Those clients motivated by “sameness” will want to see you approach them the same way from session to session while those persuaded by “difference” will find motivation when you change up your approach from time to time.

For the clients who want their world to remain highly consistent, you want to emphasize words and concepts such as “this is the same as…,” “this is similar to…,” or “this has in common with what we just did…”

Those clients who enjoy change as a way of life, the “difference” group, enjoy hearing “new,” “fresh,”  or “this is completely different than…”

“Proactive” clients will find they are motivated when you allow them to initiate activity and “reactive” types will respond best when given the chance to take time to reflect and understand.

For you “proactive” clients who are ready to jump in and not wait for even you to being their routines, you are wise to embrace this with words like, “go for it,” “Nike’s just do it,” “why wait?,” and “it’s time to act.”  They enjoy using short sentences and act like they are in control.
“Reactive” clients on the other hand prefer to wait, favor holding back until they are sure what they are doing is correct.  “Consider the following,” is a good term for these “analyzers.”  “Let’s investigate this further…,” and “Read this article about that…” all are motivating music to their ears. 

Get the point?  Your clients will value and respect you when they sense you are genuinely listening not only to what they say but more importantly, to what they don’t say but communicate nevertheless. 

Sure you can build rapport with a genuine smile, friendly handshake, consistent eye contact, a proper greeting using your client’s name, but understanding how to respond to your client’s personality style will build enviable rapport and best prepare you to move along on the continuum of the ACE IFT model.

For further information, read “Live Your Dreams Let Reality Catch Up- NLP & Common Sense for Coaches, Managers and You” by Roger Ellerton, Ph.D., CMC and “Words that Change Minds: Mastering the Language of Influence” by Shelle Rose Charvet.

 

By Michael Mantell
Dr. Michael Mantell

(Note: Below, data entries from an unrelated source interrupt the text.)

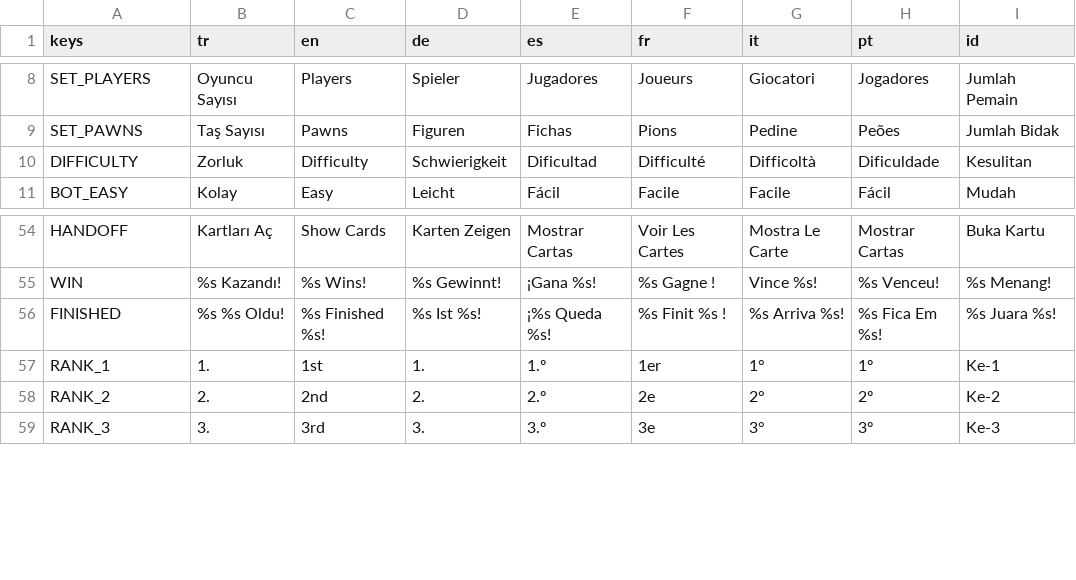
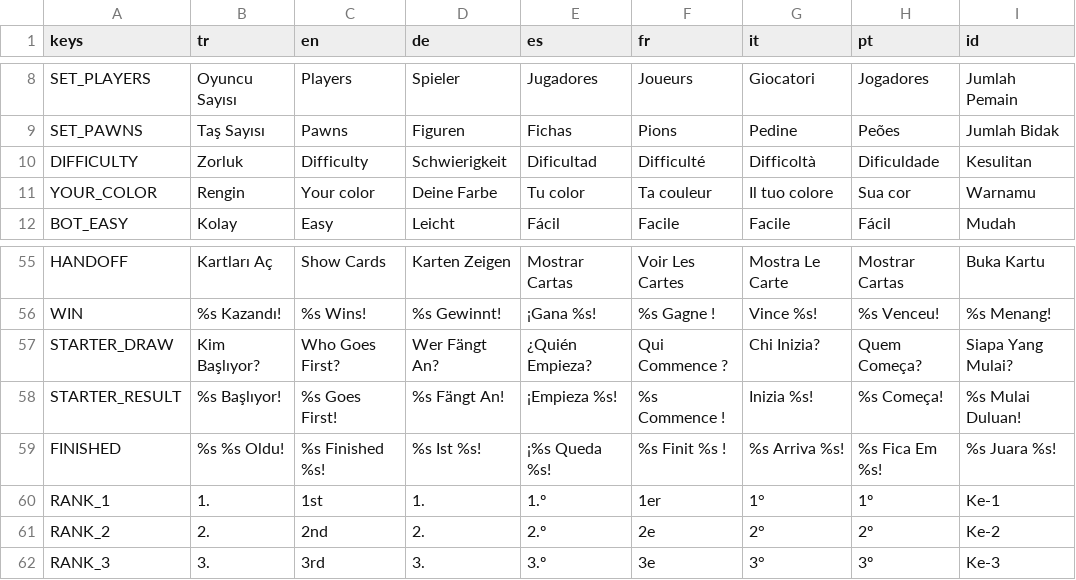
Before and after one commit to sezertanci/Pawnic, a CSV file: data/translations.csv, drawn as a sheet; only a part is shown, gaps mark what is left out.

```diff
--- a/data/translations.csv
+++ b/data/translations.csv
@@ -10,2 +10,3 @@ SET_PAWNS,Taş Sayısı,Pawns,Figuren,Fichas,Pions,Pedine,Peões,Jumlah Bidak
 DIFFICULTY,Zorluk,Difficulty,Schwierigkeit,Dificultad,Difficulté,Difficoltà,Dificuldade,Kesulitan
+YOUR_COLOR,Rengin,Your color,Deine Farbe,Tu color,Ta couleur,Il tuo colore,Sua cor,Warnamu
 BOT_EASY,Kolay,Easy,Leicht,Fácil,Facile,Facile,Fácil,Mudah
@@ -55,2 +56,4 @@ HANDOFF,Kartları Aç,Show Cards,Karten Zeigen,Mostrar Cartas,Voir Les Cartes,Mo
 WIN,%s Kazandı!,%s Wins!,%s Gewinnt!,¡Gana %s!,%s Gagne !,Vince %s!,%s Venceu!,%s Menang!
+STARTER_DRAW,Kim Başlıyor?,Who Goes First?,Wer Fängt An?,¿Quién Empieza?,Qui Commence ?,Chi Inizia?,Quem Começa?,Siapa Yang Mulai?
+STARTER_RESULT,%s Başlıyor!,%s Goes First!,%s Fängt An!,¡Empieza %s!,%s Commence !,Inizia %s!,%s Começa!,%s Mulai Duluan!
 FINISHED,%s %s Oldu!,%s Finished %s!,%s Ist %s!,¡%s Queda %s!,%s Finit %s !,%s Arriva %s!,%s Fica Em %s!,%s Juara %s!
```
Also changed, not shown: 31 other files.
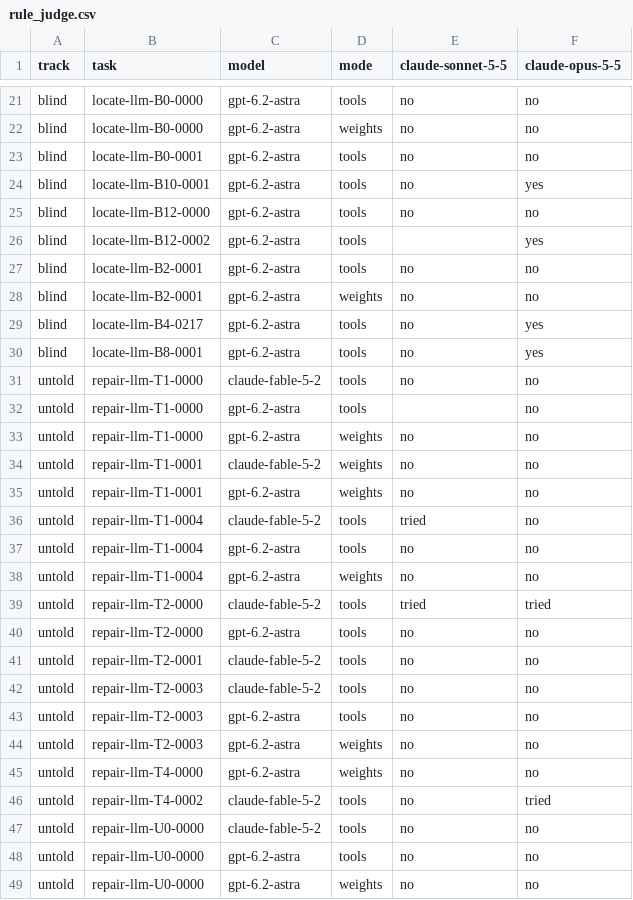
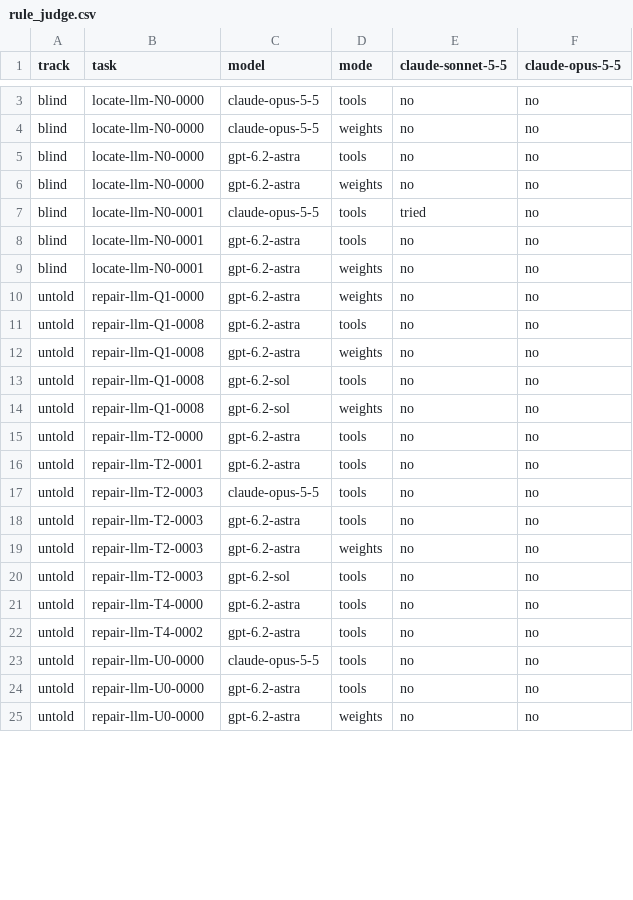
Before and after one commit to WeightSpaceBench/WSB-LM, a CSV file: results/rule_judge.csv, drawn as a sheet; only a part is shown, gaps mark what is left out; removed rows and columns are numbered as before the commit, all else as after; the diff covers the shown part only; the diff names each change by its address in the sheet, - before the commit and + after, or states it on an @@ line.

Commit message:
Results from the final runs: four models at medium effort on version 0.5

```diff
--- a/results/rule_judge.csv
+++ b/results/rule_judge.csv
-B3:B4 (task): locate-llm-B0-0000
+B3:B4 (task): locate-llm-N0-0000
-C3:C4 (model): gpt-6.2-astra
+C3:C4 (model): claude-opus-5-5
-B5 (task): locate-llm-B0-0001
+B5 (task): locate-llm-N0-0000
-B6 (task): locate-llm-B10-0001
+B6 (task): locate-llm-N0-0000
-D6 (mode): tools
+D6 (mode): weights
-F6 (claude-opus-5-5): yes
+F6 (claude-opus-5-5): no
-B7 (task): locate-llm-B12-0000
+B7 (task): locate-llm-N0-0001
-C7 (model): gpt-6.2-astra
+C7 (model): claude-opus-5-5
-E7 (claude-sonnet-5-5): no
+E7 (claude-sonnet-5-5): tried
-row 26: blind | locate-llm-B12-0002 | gpt-6.2-astra | tools |  | yes
-B8:B9 (task): locate-llm-B2-0001
+B8:B9 (task): locate-llm-N0-0001
-row 29: blind | locate-llm-B4-0217 | gpt-6.2-astra | tools | no | yes
-row 30: blind | locate-llm-B8-0001 | gpt-6.2-astra | tools | no | yes
-row 31: untold | repair-llm-T1-0000 | claude-fable-5-2 | tools | no | no
-row 32: untold | repair-llm-T1-0000 | gpt-6.2-astra | tools |  | no
-B10 (task): repair-llm-T1-0000
+B10 (task): repair-llm-Q1-0000
-B11:B12 (task): repair-llm-T1-0001
+B11:B12 (task): repair-llm-Q1-0008
-C11 (model): claude-fable-5-2
+C11 (model): gpt-6.2-astra
-D11 (mode): weights
+D11 (mode): tools
-row 36: untold | repair-llm-T1-0004 | claude-fable-5-2 | tools | tried | no
-B13:B14 (task): repair-llm-T1-0004
+B13:B14 (task): repair-llm-Q1-0008
-C13:C14 (model): gpt-6.2-astra
+C13:C14 (model): gpt-6.2-sol
-row 39: untold | repair-llm-T2-0000 | claude-fable-5-2 | tools | tried | tried
-C16 (model): claude-fable-5-2
+C16 (model): gpt-6.2-astra
-C17 (model): claude-fable-5-2
+C17 (model): claude-opus-5-5
+row 20: untold | repair-llm-T2-0003 | gpt-6.2-sol | tools | no | no
-D21 (mode): weights
+D21 (mode): tools
-C22 (model): claude-fable-5-2
+C22 (model): gpt-6.2-astra
-F22 (claude-opus-5-5): tried
+F22 (claude-opus-5-5): no
-C23 (model): claude-fable-5-2
+C23 (model): claude-opus-5-5
```
Also changed, not shown: 2 added rows, 18 removed rows and 4 edited cells elsewhere in this file, results/brute.csv, 3 other files.
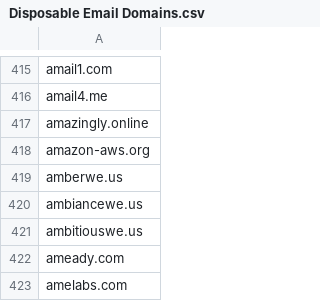
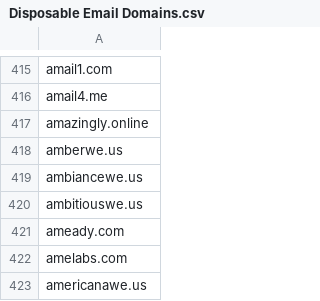
Before and after one commit to DylanRMiller6288/TemporaryEmailDomains, a CSV file: Disposable Email Domains.csv, drawn as a sheet; only a part is shown, gaps mark what is left out; the shorter side is filled out with more unchanged rows; the diff names each change by its address in the sheet, - before the commit and + after, or states it on an @@ line.

Commit message:
Update Disposable Email Domains.csv

```diff
--- a/Disposable Email Domains.csv
+++ b/Disposable Email Domains.csv
-row 418: amazon-aws.org
```
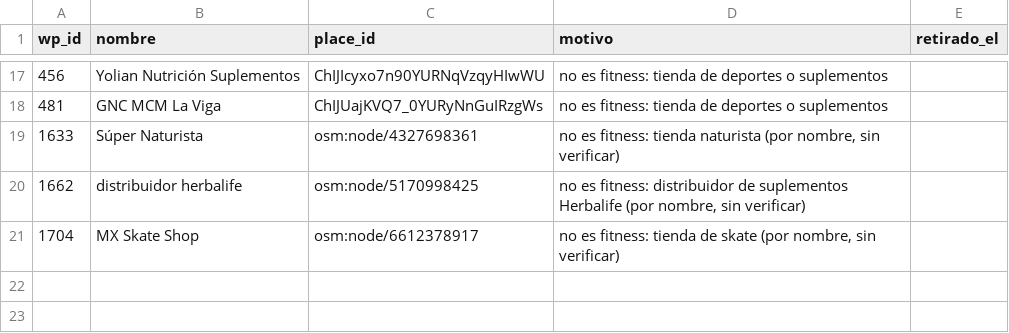
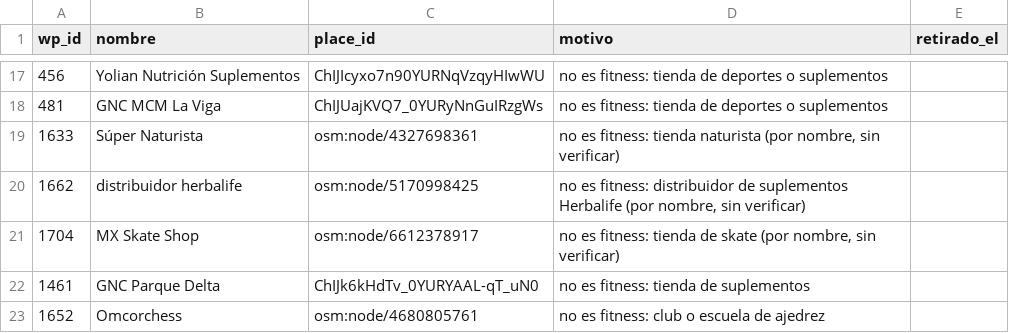
Before and after one commit to moikirsch/gyms52-d, a CSV file: data/cerrados.csv, drawn as a sheet; only a part is shown, gaps mark what is left out; the diff names each change by its address in the sheet, - before the commit and + after, or states it on an @@ line.

```diff
--- a/data/cerrados.csv
+++ b/data/cerrados.csv
+row 22: 1461 | GNC Parque Delta | ChIJk6kHdTv_0YURYAAL-qT_uN0 | no es fitness: tienda de suplementos
+row 23: 1652 | Omcorchess | osm:node/4680805761 | no es fitness: club o escuela de ajedrez
```
Also changed, not shown: data/retirar.csv, 4 other files.
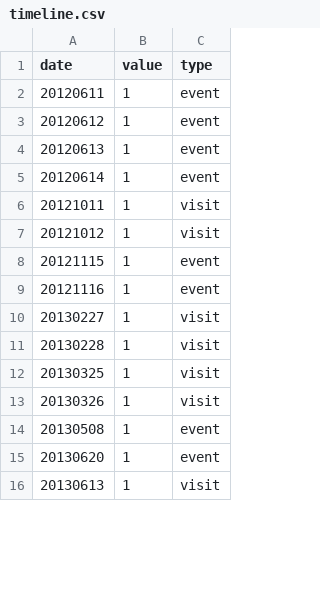
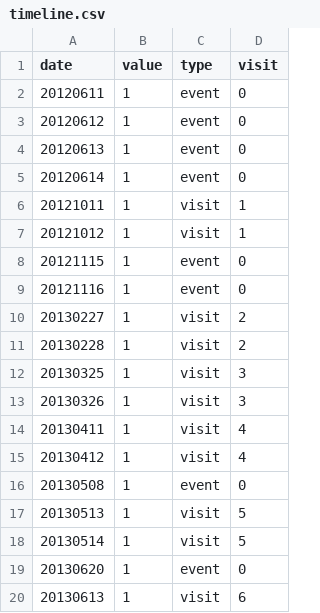
Before and after one commit to tttp/shareviz, a CSV file: Visualization/timeline.csv, drawn as a sheet; only a part is shown; the diff names each change by its address in the sheet, - before the commit and + after, or states it on an @@ line.

```diff
--- a/Visualization/timeline.csv
+++ b/Visualization/timeline.csv
+column D (visit), rows 2-13: 0 | 0 | 0 | 0 | 1 | 1 | 0 | 0 | 2 | 2 | 3 | 3; row 16: 0; rows 19-20: 0 | 6
+row 14: 20130411 | 1 | visit | 4
+row 15: 20130412 | 1 | visit | 4
+row 17: 20130513 | 1 | visit | 5
+row 18: 20130514 | 1 | visit | 5
```
Also changed, not shown: Visualization/flows.csv, 3 other files.
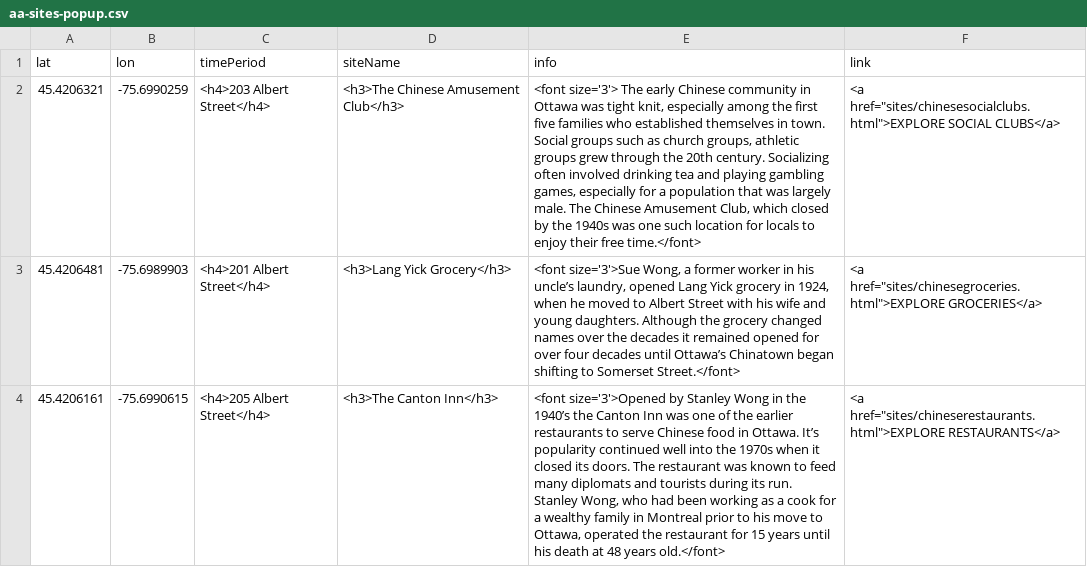
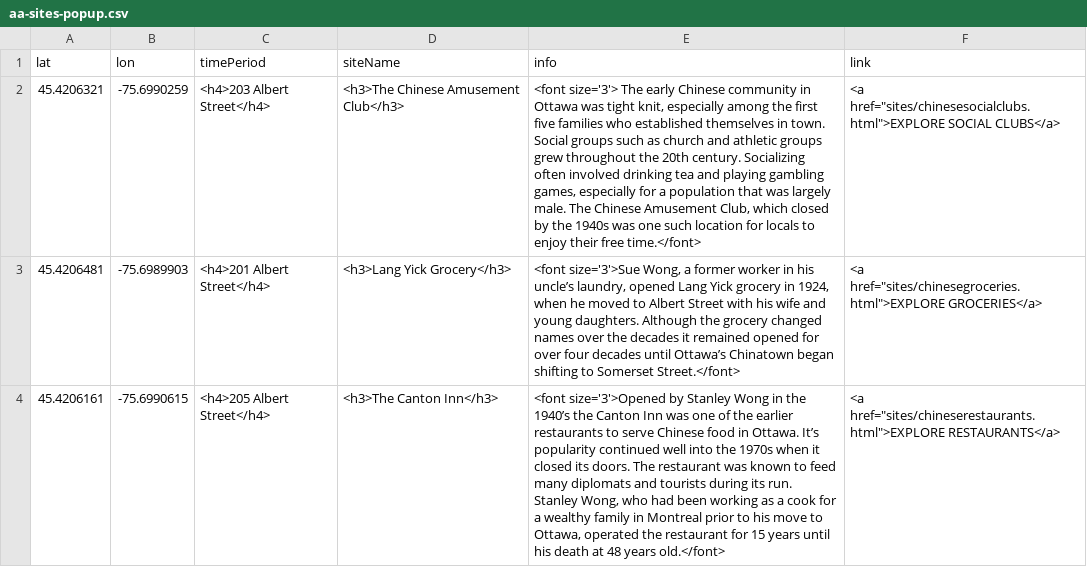
Before and after one commit to nathpicard/Old-Chinatown-Ottawa, a CSV file: sites/aa-sites-popup.csv, drawn as a sheet; only a part is shown; the diff names each change by its address in the sheet, - before the commit and + after, or states it on an @@ line.

Commit message:
Update aa-sites-popup.csv

```diff
--- a/sites/aa-sites-popup.csv
+++ b/sites/aa-sites-popup.csv
-E2 (info): …as church groups, athletic groups grew through the 20th…
+E2 (info): …as church and athletic groups grew throughout the 20th…
```
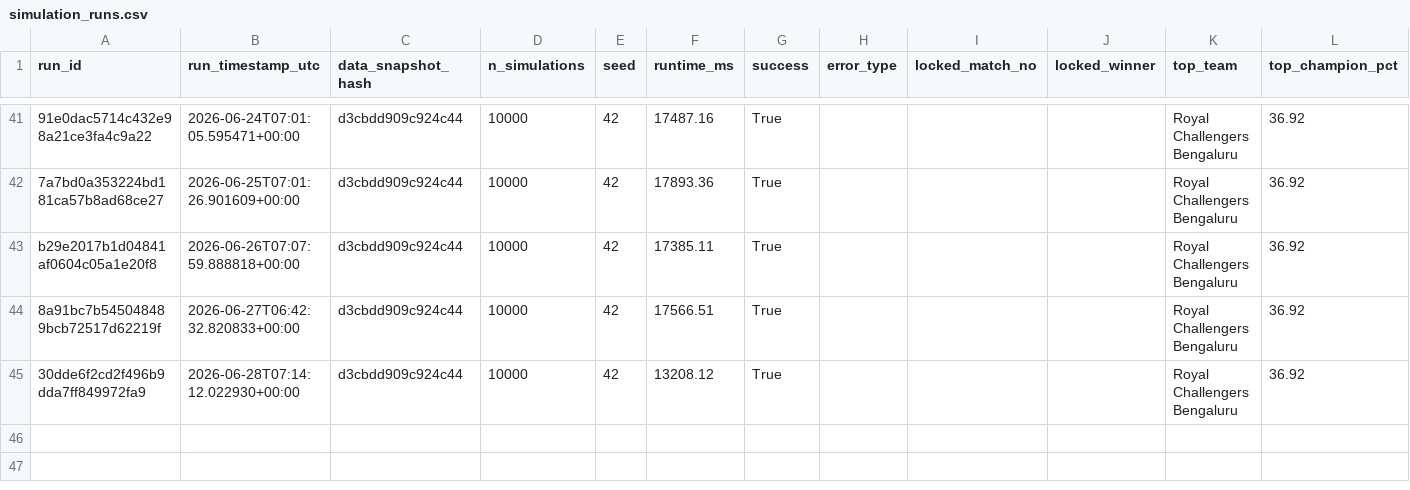
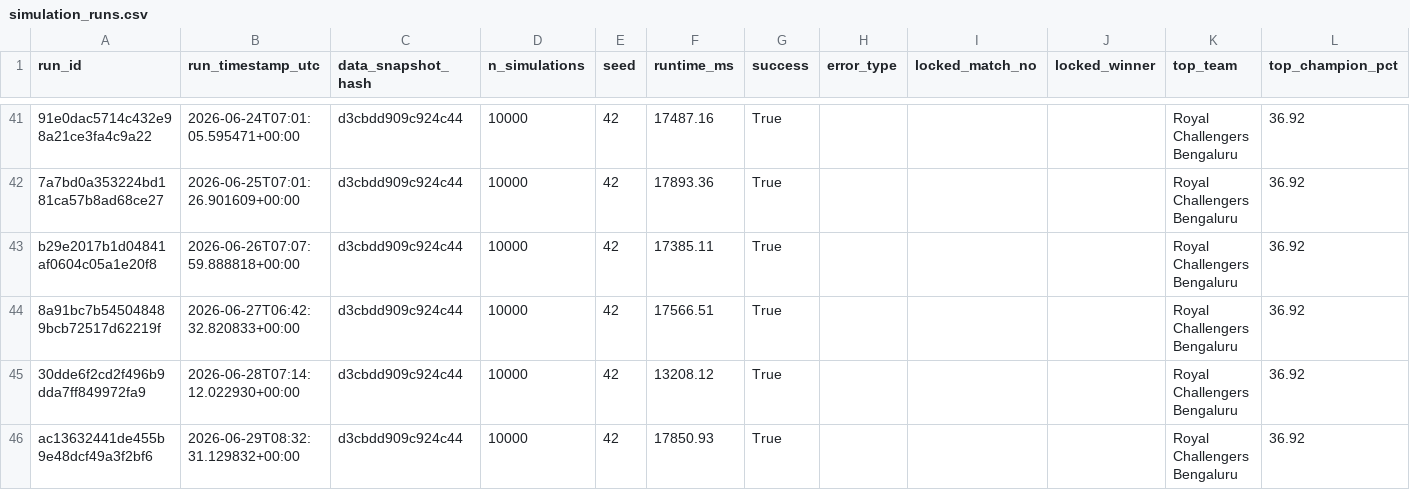
Before and after one commit to Vatsalsrivastava1209/IPL-Predictor, a CSV file: outputs/simulation_runs.csv, drawn as a sheet; only a part is shown, gaps mark what is left out.

```diff
--- a/outputs/simulation_runs.csv
+++ b/outputs/simulation_runs.csv
@@ -45 +45,2 @@ b29e2017b1d04841af0604c05a1e20f8,2026-06-26T07:07:59.888818+00:00,d3cbdd909c924c
 30dde6f2cd2f496b9dda7ff849972fa9,2026-06-28T07:14:12.022930+00:00,d3cbdd909c924c44,10000,42,13208.12,True,,,,Royal Challengers Bengaluru,36.92
+ac13632441de455b9e48dcf49a3f2bf6,2026-06-29T08:32:31.129832+00:00,d3cbdd909c924c44,10000,42,17850.93,True,,,,Royal Challengers Bengaluru,36.92
```
Also changed, not shown: outputs/probability_history.csv.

Michael Mantell earned his Ph.D. at the University of Pennsylvania and his M.S. at Hahnemann Medical College, here he wrote his thesis on obesity. He’s served as the Chief Psychologist of Rady Children’s Hospital in San Diego and the Chief Psychologist for the San Diego Police Department. He provides breakthrough strategies to help business leaders, athletes, individuals and families create healthy, fit and happy trajectories in life. He is the Senior Consultant for Behavioral Sciences for ACE, an international behavior science fitness presenter, an Advisor to numerous companies and fitness organizations, on the Sports Medicine team of The Sporting Club of San Diego and is featured in many international media outlets. He is listed in the greatest.com 2013 “The 100 Most Influential People in Health and Fitness.”